"Relish the pure privacy of paying cash for a book that’s utterly immune to a zero percent battery. The only trace of your financial transaction will fade just as the scent of burning incense on your shirt will in the wash. Big brother won’t erase or alter the text in your sleep or track your reading progress. No digital rights management software will prevent you from lending as you see fit. Jeff Bezos won’t follow you to Wal-Mart, making misguided recommendations for similar books.
And if you throw the book away, you’re a monster. But a monster with peace of mind that once that poor paperback arrives at the pulper, it’s really gone and not logged in a cache."
Arthur “A.J.” Boston, "The library and privacy of analog." Read more via The Murray State News.
|Posted by smhartman on September 22, 2017 at 4:20 PM||comments (0)|
As librarians, I’m afraid we’ve gone about the whole ‘fake news’ problem all wrong.
Part 1: News judgment vs. editorial narrative (or, how I learned to stop worrying and love Alex Jones)
Part 2: Bias bias everywhere and not a stop to think: On being a transplant in Trump Country
Part 3: Call it by its true name: Propaganda. (Before there was 'media literacy' and 'information literacy' there was just good ol' fashioned literacy.)
Read more via medium.com
|Posted by smhartman on September 12, 2017 at 12:50 AM||comments (0)|
“Everything I love about civilization is the product of intelligence,” [says Max Tegmark of MIT]. “If we can amplify our own intelligence with AI, we have the potential to solve all of the terrible problems we’re stumped by today and create a future where humanity can flourish like never before. Or we can screw up like never before because of poor planning. I would really like to see us get this done right.”
Read more via pri.org.
|Posted by smhartman on September 12, 2017 at 12:45 AM||comments (0)|

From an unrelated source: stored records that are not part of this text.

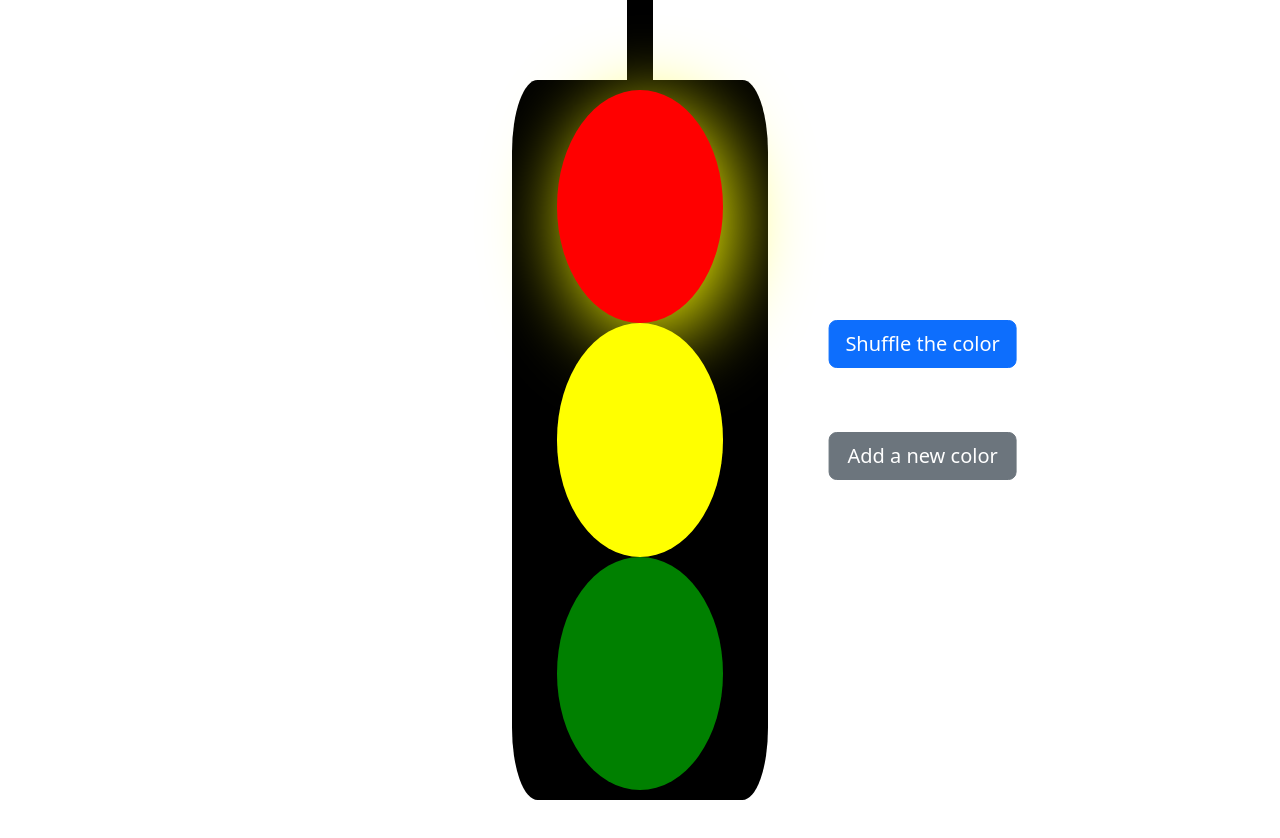
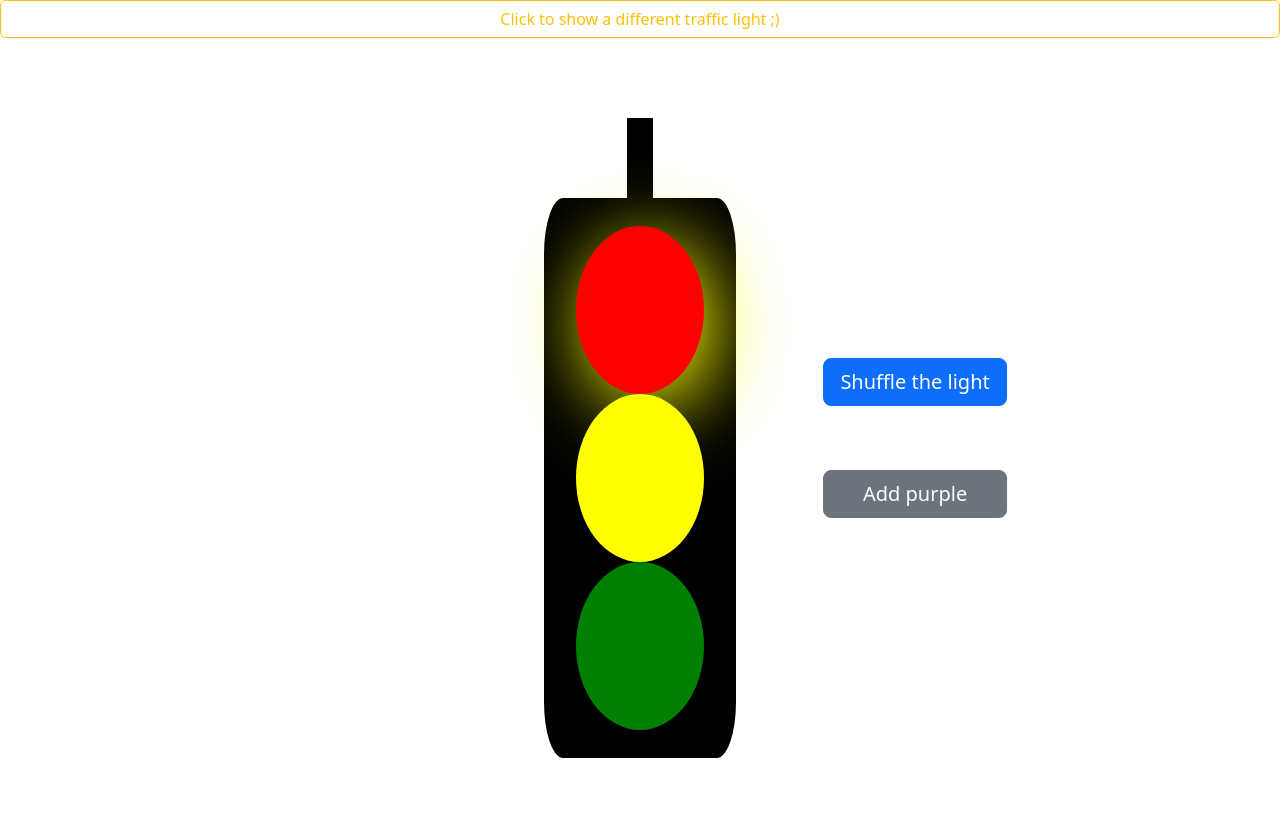
Before and after one commit to 4GeeksAcademy/flavia_traffic-lights, a React app: page / in a window 1280 px wide. Before the commit the page ends 800 px from the top, so only its background shows below. Built offline with nearby package versions, Linux system fonts and the light colour scheme.

Commit message:
añadí un nuevo componente Random Lights para manejar de forma más sencilla el cambio de un semáforo clásico a uno con colores random

```diff
--- a/src/js/component/App.jsx
+++ b/src/js/component/App.jsx
@@ -1,10 +1,28 @@
-import React from "react";
-import Lights from "./Lights";
+import React, { useState } from "react";
+import RandomLights from "./RandomLights";
+import Lights from "./Lights/Lights";
 
 const App = () => {
-	return (
-		<Lights />
-	);
+  const [showLights, setShowLights] = useState(true);
+
+  const differentTrafficLights = () => {
+    setShowLights(!showLights);
+  };
+
+  return (
+    <div>
+      <div className="d-grid gap-2">
+        <button
+          onClick={differentTrafficLights}
+          className="btn btn-outline-warning"
+          type="button"
+        >
+          Click to show a different traffic light ;)
+        </button>
+      </div>
+      {showLights ? <Lights /> : <RandomLights />}
+    </div>
+  );
 };
 
 export default App;
--- a/src/js/component/Lights/Lights.jsx
+++ b/src/js/component/Lights/Lights.jsx
@@ -1,31 +1,52 @@
-import React, { useState } from 'react';
-import "./style.css"
+import React, { useState } from "react";
+import "./style.css";
 
 const Lights = () => {
-    const [color, setColor] = useState("red")
-    const lightsColors = ["red", "yellow", "green"]
+  //Estado para mantener el registro de las luces
+  const [lights, setLights] = useState(["red", "yellow", "green"]);
+  const addPurpleLight = () => {
+    setLights([...lights, "purple"]);
+  };
+  //Estado para hacer un seguimiento del color seleccionado
+  const [color, setColor] = useState("red");
   const shuffleColor = () => {
-        const randomColor = lightsColors[Math.floor(Math.random() * lightsColors.length)];
+    const randomColor = lights[Math.floor(Math.random() * lights.length)];
     setColor(randomColor);
   };
 
-    const [lights, setLights] = useState(["red", "yellow", "green"]);
-    const addPurpleLight = () => {
-        setLights([...lights, "purple"])
-    }
   return (
-        <div className='container'>
-            <div className='btn-container'>
-            <button onClick={shuffleColor} id="btn-shuffle" type="button" className="btn btn-primary btn-lg">Shuffle the color</button>
-            <button onClick={addPurpleLight} id="btn-purple" type="button" className="btn btn-secondary btn-lg">Add a new color</button>
+    <div className="container">
+      <div className="btn-container">
+        <button
+          onClick={shuffleColor}
+          id="btn-shuffle"
+          type="button"
+          className="btn btn-primary btn-lg"
+        >
+          Shuffle the light
+        </button>
+        <button
+          onClick={addPurpleLight}
+          id="btn-purple"
+          type="button"
+          className="btn btn-secondary btn-lg"
+        >
+          Add purple
+        </button>
       </div>
-            <div className='sujecion'></div>
-            <div className='container-lights'>
-                {
-                    lights.map((lightColor, index) =>(<div key={index} onClick={() => setColor(lightColor)} className={`light ${lightColor} ${color === lightColor? " selected" : ""}`}></div>))
-                }
+      <div className="sujecion"></div>
+      <div className="container-lights">
+        {lights.map((lightColor, index) => (
+          <div
+            key={index}
+            onClick={() => setColor(lightColor)}
+            className={`light ${lightColor} ${
+              color === lightColor ? " selected" : ""
+            }`}
+          ></div>
+        ))}
       </div>
     </div>
-    )
-}
+  );
+};
 export default Lights;
--- a/src/js/component/Lights/style.css
+++ b/src/js/component/Lights/style.css
@@ -8,8 +8,8 @@
 }
 .container-lights{
     background-color: black;
-    width: 20vw;
-    height: 90vh;
+    width: 15vw;
+    height: 70vh;
     display: flex;
     flex-direction: column;
     justify-content: center;
@@ -17,10 +17,9 @@
     border-radius: 10%;
 }
 .light {
-    width: 13vw;
-    height: 30vh;
+    width: 10vw;
+    height: 21vh;
     border-radius: 80%;
-    background-color: blueviolet;
 }
 .red {
     background-color: red;
@@ -35,6 +34,21 @@
 }
 .purple {
     background-color: purple;
+}
+.blue {
+    background-color: blue;
+}
+.pink {
+    background-color: pink;
+}
+.orange {
+    background-color: orange;
+}
+.aqua {
+    background-color: aqua;
+}
+.brown {
+    background-color: brown;
 }
 .sujecion {
     width: 2vw;
--- /dev/null
+++ b/src/js/component/RandomLights/RandomLights.jsx
@@ -0,0 +1,73 @@
+import React, { useState } from "react";
+import "./style.css";
+
+const RandomLights = () => {
+  const allColors = [
+    "red",
+    "yellow",
+    "green",
+    "blue",
+    "pink",
+    "orange",
+    "aqua",
+    "brown",
+  ];
+
+  // Un array de estados para los colores de cada luz
+  const initialColors = ["aqua", "pink", "orange"];
+  const [colors, setColors] = useState(initialColors);
+
+  const changeColor = () => {
+    // Un nuevo array de colores aleatorios
+    const newColors = colors.map(() => {
+      const randomIndex = Math.floor(Math.random() * allColors.length);
+      return allColors[randomIndex];
+    });
+
+    // Actualiza el estado de los colores
+    setColors(newColors);
+  };
+
+  const [light, setLight] = useState(initialColors);
+  const shuffleLight = () => {
+    const randomColor = allColors[Math.floor(Math.random() * allColors.length)];
+    setLight(randomColor);
+  };
+
+  return (
+    <div className="container">
+      <div className="btn-container">
+        <button
+          onClick={changeColor}
+          id="btn-shuffle"
+          type="button"
+          className="btn btn-primary btn-lg"
+        >
+          Shuffle colors
+        </button>
+        <button
+          onClick={shuffleLight}
+          id="btn-purple"
+          type="button"
+          className="btn btn-secondary btn-lg"
+        >
+          Shuffle the light
+        </button>
+      </div>
+      <div className="sujecion"></div>
+      <div className="container-lights">
+        {colors.map((currentColor, index) => (
+          <div
+            key={index}
+            onClick={() => setLight(currentColor)}
+            className={`light ${currentColor} ${
+              light === currentColor ? " selected" : ""
+            }`}
+          ></div>
+        ))}
+      </div>
+    </div>
+  );
+};
+
+export default RandomLights;
--- /dev/null
+++ b/src/js/component/RandomLights/index.js
@@ -0,0 +1,2 @@
+import RandomLights from "./RandomLights.jsx";
+export default RandomLights
--- /dev/null
+++ b/src/js/component/RandomLights/style.css
@@ -0,0 +1,66 @@
+.container {
+  display: flex;
+  justify-content: center;
+  align-items: center;
+  height: 100vh;
+  flex-direction: column;
+}
+.container-lights {
+  background-color: black;
+  width: 15vw;
+  height: 70vh;
+  display: flex;
+  flex-direction: column;
+  justify-content: center;
+  align-items: center;
+  border-radius: 10%;
+}
+.light {
+  width: 10vw;
+  height: 21vh;
+  border-radius: 10%;
+}
+.red {
+  background-color: red;
+}
+.yellow {
+  background-color: yellow;
+}
+.green {
+  background-color: green;
+}
+.purple {
+  background-color: purple;
+}
+.blue {
+  background-color: blue;
+}
+.pink {
+  background-color: pink;
+}
+.orange {
+  background-color: orange;
+}
+.aqua {
+  background-color: aqua;
+}
+.brown {
+  background-color: brown;
+}
+.sujecion {
+  width: 2vw;
+  height: 10vh;
+  background-color: black;
+}
+.selected {
+  box-shadow: 10px 15px 80px;
+  color: yellow;
+}
+.btn-container {
+  position: absolute;
+  transform: translateX(150%);
+  display: flex;
+  flex-direction: column;
+  justify-content: space-between;
+  height: 20vh;
+}
```
Lines whose indentation alone changed are shown as unchanged.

Passengers of autonomous vehicles are not handing their transportation experience over to the capable armrests of an infallible machine — they’re handing it over to other people.
Read more via medium.com.